• Task brief:
Once you find a line containing the word "NOUN" in the entries below, copy it.

[Given records Boundary: Start]

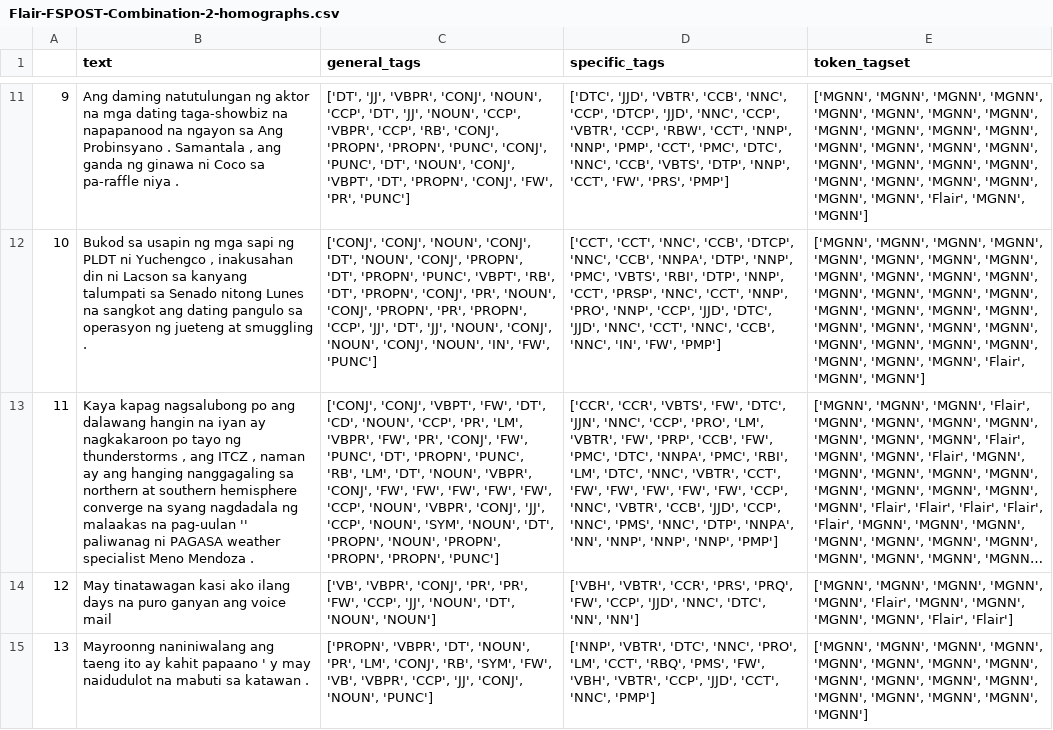
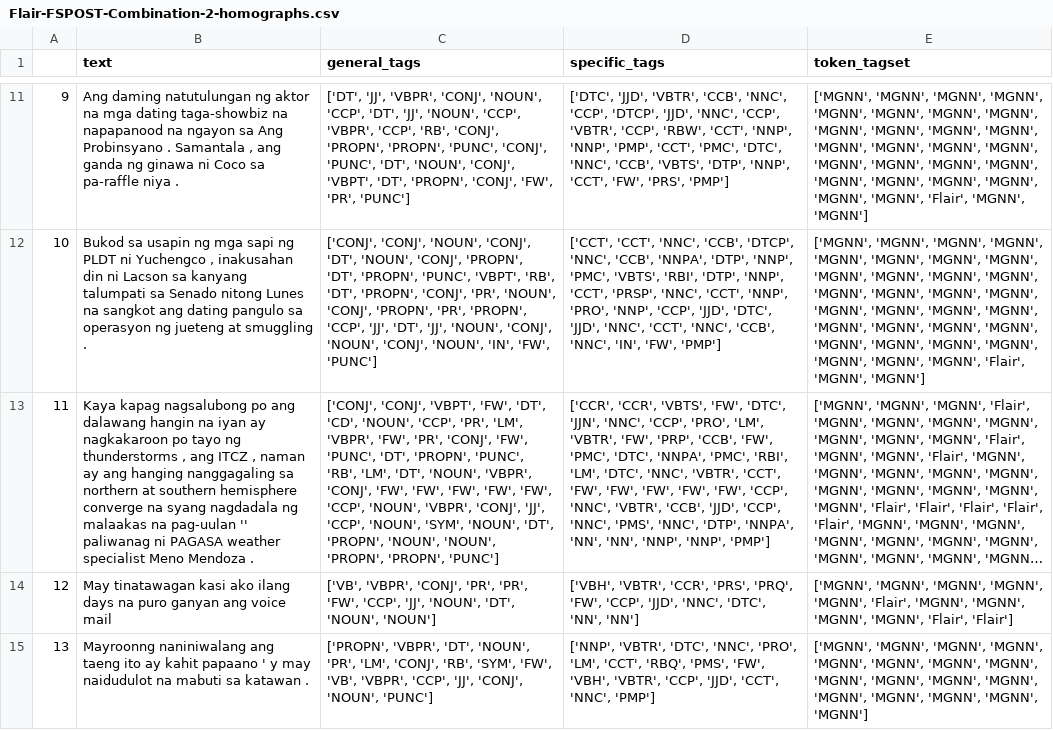
Before and after one commit to adriiiian/Filipino-English-POST, a CSV file: output/homographs/Flair-FSPOST-Combination-2-homographs.csv, drawn as a sheet; only a part is shown, gaps mark what is left out; long unchanged cells end in …; the diff names each change by its address in the sheet, - before the commit and + after, or states it on an @@ line.

```diff
--- a/output/homographs/Flair-FSPOST-Combination-2-homographs.csv
+++ b/output/homographs/Flair-FSPOST-Combination-2-homographs.csv
-C13 (general_tags): …'PROPN', 'NOUN', 'PROPN', 'PROPN', 'PROPN',…
+C13 (general_tags): …'PROPN', 'NOUN', 'NOUN', 'PROPN', 'PROPN',…
-D13 (specific_tags): …'NNPA', 'NN', 'NNP', 'NNP', 'NNP',…
+D13 (specific_tags): …'NNPA', 'NN', 'NN', 'NNP', 'NNP',…
```
Also changed, not shown: output/homographs/Spacy-FSPOST-Combination-1-homographs.csv, output/monolingual_eng/Flair-FSPOST-Combination-1-monolingual_eng.csv, 14 other files.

[Given records Boundary: End]

• Response for this exercise:
-C13 (general_tags): …'PROPN', 'NOUN', 'PROPN', 'PROPN', 'PROPN',…
+C13 (general_tags): …'PROPN', 'NOUN', 'NOUN', 'PROPN', 'PROPN',…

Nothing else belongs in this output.